I slowed my bicycle because often things are never as they seem.

A tiny puff of grey feathers turned its carrot billed head just as I passed. So I stopped. It was a dangerous place for a tiny fledgeling. The edge of a busy asphalt pathway around a sparkling blue pond. It was early yet, but curiosity would get the best of some would-be fishers of the under-12 variety on this catch-and-release lake.

So I parked my bike and walked slowly back to where the little birdlet still sat, waiting for parental assistance. As I got closer two very disturbed cardinal parents swooped beside me. Warning shot across my bow, no doubt. I assured them in human words I meant no harm but that did not convince them. Holding both hands, palms out toward the little bird I moved slowly closer to encourage it to go back into the safer undergrowth, praying for no snakes.
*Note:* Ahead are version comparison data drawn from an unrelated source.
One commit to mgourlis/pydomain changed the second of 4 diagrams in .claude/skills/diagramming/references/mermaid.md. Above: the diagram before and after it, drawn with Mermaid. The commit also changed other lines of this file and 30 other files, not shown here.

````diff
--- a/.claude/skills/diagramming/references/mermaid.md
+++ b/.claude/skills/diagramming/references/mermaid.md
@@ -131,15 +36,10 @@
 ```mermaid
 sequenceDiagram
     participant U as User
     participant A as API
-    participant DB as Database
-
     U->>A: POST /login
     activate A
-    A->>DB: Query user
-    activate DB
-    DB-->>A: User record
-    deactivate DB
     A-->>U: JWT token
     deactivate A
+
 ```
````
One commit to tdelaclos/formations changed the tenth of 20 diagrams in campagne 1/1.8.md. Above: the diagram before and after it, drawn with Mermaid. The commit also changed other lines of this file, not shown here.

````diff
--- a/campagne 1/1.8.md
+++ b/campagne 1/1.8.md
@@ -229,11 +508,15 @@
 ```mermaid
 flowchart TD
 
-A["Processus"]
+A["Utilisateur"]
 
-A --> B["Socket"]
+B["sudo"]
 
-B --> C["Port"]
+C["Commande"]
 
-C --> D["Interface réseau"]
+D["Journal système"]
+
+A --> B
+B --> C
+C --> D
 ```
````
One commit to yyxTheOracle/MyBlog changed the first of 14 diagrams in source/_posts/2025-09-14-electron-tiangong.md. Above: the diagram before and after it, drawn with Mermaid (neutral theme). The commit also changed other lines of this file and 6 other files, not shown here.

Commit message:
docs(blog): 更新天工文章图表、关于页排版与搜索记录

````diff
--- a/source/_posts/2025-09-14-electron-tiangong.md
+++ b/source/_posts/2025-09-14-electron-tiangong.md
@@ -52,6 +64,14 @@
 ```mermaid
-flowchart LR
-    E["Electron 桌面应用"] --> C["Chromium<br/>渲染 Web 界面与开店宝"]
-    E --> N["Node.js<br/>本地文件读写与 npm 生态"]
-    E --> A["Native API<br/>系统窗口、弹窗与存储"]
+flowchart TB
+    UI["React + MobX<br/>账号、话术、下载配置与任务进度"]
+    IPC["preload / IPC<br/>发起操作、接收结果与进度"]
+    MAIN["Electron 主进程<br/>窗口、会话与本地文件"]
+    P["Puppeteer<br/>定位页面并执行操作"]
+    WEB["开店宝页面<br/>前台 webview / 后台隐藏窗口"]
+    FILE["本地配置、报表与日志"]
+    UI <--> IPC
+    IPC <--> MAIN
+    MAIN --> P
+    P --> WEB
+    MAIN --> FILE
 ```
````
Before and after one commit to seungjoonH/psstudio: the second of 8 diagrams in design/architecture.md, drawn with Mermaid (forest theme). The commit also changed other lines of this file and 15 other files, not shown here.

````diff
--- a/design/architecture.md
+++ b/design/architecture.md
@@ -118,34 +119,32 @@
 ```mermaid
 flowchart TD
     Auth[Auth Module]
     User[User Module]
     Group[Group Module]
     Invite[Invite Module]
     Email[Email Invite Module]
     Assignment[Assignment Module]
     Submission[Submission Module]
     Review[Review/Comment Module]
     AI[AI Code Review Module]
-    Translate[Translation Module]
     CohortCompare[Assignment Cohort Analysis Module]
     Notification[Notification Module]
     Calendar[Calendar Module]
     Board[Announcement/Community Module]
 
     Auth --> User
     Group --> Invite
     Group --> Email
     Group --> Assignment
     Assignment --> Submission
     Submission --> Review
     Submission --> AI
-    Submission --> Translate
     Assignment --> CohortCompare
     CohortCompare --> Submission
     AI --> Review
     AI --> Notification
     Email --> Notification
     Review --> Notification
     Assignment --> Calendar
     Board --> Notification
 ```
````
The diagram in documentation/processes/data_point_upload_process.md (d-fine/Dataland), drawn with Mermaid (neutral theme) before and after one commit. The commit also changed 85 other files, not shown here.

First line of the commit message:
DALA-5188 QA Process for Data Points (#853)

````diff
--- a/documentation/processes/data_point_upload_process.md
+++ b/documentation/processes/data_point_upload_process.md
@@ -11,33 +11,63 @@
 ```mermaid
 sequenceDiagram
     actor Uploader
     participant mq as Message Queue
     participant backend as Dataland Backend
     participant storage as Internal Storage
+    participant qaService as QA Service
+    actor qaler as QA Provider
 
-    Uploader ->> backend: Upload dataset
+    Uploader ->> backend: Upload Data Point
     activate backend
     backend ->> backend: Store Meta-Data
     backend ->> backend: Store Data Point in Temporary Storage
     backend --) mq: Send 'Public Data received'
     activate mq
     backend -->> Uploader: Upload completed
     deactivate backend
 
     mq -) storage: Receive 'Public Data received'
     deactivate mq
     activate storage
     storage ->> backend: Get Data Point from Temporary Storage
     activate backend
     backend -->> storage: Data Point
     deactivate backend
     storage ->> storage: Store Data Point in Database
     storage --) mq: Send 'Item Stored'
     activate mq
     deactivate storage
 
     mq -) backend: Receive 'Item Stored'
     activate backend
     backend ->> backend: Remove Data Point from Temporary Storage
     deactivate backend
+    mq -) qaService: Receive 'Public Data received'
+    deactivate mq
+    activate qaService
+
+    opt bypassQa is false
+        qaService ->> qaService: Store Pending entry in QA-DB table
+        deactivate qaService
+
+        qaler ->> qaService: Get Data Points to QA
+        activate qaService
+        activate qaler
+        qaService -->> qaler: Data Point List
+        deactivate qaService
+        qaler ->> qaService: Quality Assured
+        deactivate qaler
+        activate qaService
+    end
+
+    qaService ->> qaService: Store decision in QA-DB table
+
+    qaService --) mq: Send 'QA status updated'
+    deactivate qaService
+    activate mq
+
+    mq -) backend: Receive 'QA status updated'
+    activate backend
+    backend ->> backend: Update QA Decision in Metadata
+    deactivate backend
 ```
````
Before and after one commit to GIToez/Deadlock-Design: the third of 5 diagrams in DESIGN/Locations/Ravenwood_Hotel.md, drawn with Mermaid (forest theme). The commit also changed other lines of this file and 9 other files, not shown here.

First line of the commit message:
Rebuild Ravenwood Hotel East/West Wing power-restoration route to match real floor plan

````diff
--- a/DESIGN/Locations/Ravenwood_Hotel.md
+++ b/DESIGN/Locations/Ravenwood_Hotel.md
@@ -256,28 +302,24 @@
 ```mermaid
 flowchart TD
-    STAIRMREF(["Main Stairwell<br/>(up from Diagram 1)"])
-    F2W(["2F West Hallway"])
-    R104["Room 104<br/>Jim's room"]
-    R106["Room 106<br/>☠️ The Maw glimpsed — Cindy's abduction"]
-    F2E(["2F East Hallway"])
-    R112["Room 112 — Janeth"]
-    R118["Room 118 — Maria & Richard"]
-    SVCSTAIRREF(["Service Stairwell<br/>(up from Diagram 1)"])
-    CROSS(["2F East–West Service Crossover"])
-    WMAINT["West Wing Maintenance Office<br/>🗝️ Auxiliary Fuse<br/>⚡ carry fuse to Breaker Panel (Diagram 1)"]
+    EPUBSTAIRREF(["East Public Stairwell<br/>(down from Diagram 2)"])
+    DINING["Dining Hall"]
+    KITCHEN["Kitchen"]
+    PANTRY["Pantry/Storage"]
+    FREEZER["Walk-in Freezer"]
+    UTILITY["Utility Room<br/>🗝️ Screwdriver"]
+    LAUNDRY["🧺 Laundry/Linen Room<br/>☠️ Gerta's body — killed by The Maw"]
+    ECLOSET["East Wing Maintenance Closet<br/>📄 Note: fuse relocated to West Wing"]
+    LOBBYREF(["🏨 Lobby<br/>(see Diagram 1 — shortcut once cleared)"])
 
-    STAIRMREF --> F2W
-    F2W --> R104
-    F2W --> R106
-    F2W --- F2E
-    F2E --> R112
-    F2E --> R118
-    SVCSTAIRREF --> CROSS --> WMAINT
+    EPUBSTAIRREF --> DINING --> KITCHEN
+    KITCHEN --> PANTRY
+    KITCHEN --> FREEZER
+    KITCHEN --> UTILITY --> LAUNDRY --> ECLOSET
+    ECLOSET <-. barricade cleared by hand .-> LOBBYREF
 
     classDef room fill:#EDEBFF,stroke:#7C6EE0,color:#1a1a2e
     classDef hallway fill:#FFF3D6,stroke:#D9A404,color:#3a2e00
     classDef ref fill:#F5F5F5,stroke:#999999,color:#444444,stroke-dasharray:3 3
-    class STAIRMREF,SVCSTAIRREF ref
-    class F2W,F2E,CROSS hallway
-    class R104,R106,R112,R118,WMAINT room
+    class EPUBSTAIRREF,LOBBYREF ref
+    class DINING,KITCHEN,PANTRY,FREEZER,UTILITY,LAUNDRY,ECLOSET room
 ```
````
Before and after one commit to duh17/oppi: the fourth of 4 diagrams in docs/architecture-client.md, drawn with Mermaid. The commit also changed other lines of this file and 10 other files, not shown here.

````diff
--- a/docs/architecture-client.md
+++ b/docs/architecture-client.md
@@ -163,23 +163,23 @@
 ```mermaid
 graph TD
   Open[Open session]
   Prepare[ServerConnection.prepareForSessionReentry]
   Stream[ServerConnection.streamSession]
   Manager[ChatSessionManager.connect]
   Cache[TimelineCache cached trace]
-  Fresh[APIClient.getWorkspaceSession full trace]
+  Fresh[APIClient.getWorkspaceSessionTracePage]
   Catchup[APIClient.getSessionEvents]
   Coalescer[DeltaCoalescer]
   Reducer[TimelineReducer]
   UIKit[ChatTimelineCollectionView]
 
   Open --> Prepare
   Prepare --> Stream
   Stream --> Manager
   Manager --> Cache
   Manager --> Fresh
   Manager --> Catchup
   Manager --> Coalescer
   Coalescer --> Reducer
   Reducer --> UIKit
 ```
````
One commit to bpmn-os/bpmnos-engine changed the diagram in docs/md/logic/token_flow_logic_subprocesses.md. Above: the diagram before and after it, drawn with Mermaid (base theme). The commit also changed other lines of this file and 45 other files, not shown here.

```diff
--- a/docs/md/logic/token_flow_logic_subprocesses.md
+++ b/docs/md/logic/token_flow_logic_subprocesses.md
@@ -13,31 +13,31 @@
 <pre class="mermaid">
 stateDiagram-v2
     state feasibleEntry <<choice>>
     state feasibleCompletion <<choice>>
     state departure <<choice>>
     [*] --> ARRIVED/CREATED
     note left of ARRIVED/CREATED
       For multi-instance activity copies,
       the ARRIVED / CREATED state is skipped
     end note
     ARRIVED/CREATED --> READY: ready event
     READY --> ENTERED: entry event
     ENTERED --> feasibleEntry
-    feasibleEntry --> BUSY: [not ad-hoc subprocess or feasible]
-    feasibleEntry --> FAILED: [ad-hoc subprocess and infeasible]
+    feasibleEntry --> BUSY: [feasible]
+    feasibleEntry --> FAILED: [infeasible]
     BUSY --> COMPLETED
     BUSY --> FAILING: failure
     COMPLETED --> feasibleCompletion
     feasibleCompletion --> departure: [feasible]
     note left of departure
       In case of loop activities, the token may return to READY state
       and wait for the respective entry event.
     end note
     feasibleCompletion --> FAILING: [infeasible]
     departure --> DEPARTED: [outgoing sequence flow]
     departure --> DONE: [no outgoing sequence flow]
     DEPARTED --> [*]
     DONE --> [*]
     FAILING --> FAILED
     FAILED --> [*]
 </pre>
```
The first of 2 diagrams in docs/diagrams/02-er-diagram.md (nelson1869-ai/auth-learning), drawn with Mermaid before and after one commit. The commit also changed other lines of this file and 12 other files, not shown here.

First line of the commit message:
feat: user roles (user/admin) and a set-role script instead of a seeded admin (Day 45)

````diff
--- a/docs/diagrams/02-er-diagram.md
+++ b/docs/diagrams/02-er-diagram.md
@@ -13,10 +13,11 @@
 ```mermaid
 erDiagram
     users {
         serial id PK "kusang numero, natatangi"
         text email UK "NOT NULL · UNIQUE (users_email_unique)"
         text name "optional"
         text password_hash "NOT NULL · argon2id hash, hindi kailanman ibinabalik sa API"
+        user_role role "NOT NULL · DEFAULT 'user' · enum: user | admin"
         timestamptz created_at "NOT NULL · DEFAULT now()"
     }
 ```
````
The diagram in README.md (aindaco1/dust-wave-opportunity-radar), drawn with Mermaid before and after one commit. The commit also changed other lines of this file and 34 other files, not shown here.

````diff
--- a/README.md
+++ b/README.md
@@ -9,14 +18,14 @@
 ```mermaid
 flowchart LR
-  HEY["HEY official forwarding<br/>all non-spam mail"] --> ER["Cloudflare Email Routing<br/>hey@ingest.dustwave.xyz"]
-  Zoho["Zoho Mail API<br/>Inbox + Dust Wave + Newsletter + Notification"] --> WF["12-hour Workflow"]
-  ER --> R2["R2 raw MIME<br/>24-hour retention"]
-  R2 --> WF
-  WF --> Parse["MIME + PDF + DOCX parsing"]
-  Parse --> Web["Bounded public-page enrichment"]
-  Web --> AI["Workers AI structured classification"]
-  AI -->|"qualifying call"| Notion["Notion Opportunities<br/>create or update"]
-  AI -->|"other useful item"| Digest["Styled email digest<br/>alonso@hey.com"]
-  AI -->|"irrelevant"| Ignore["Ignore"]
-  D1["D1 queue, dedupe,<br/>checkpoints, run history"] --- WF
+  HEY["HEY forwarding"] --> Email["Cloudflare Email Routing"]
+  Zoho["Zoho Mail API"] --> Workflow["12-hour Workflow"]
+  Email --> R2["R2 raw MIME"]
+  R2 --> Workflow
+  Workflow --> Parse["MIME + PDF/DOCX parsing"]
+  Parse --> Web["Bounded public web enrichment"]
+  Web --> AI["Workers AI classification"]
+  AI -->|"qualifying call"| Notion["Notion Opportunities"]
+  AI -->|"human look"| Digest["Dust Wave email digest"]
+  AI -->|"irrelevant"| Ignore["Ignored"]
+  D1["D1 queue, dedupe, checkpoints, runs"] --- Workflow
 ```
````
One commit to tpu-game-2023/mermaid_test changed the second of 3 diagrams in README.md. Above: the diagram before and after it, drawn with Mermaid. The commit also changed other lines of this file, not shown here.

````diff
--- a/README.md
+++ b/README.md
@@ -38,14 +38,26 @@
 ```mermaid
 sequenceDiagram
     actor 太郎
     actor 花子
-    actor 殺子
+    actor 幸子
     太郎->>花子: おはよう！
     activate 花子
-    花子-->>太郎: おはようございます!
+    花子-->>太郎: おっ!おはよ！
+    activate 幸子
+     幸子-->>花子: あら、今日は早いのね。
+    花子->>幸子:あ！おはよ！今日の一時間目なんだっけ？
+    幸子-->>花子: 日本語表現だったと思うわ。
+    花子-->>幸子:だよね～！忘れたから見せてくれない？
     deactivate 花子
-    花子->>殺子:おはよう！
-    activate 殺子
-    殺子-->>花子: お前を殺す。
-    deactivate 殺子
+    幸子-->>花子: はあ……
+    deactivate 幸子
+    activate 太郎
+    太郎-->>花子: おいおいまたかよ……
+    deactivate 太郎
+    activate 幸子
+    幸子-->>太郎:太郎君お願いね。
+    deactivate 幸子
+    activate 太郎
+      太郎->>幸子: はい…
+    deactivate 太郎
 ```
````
It lifted like a butterfly and fluttered forward an inch or two.

Both parents now watching a safe distance, still chirruping to assure their tiny one they were close enough.

I moved again toward the feather pile, again it responded, this time hanging a wing over a blade of grass, quickly adjusting so it was on more solid footing. The parents moved in closer, I walked back to my bicycle to continue my ride.

Cardinals mate for life and are devoted to their offspring. If something fatal happens to one or both parents a literal village of the bright red birds moves in to help raise the orphans. They are territorial but only in habitat, not combatively.

Another blogger I followed used to say that if your parents have passed on and you see a cardinal near you it is a parent watching over you.

Lovely to think so.

When my ex-husband and I separated I lived with my parents for a few weeks. Seemed to make sense since I’d gone back to work at my dad’s company, but one evening before dinner Mother, Dad and I were sitting in the den. Still reeling from trying to accept that my happily-ever-after had turned into an extra-marital nightmare I heard my dad casually say to Mom, “Don’t eagles kick their young out of the nest?”

So human fledging isn’t always as genteel as cardinal fledging I guess. At any rate Mother and I pored over the classified ads for a condo, which we found, to my lawyer’s disapproval. Had to be. My parents were ready for their chick to leave the nest. Again.

I continued working for my dad for a few years, and my son and I lived in the condo Mom and I found for 15 years after. I suppose Dad felt somewhat chagrined because all those years later he generously helped me purchase the first house I ever owned and lived in on my own. Well, with my son of course but he was soon bound for college and life on his own.

So eaglets, even human ones bounced out of the nest do survive. And thrive.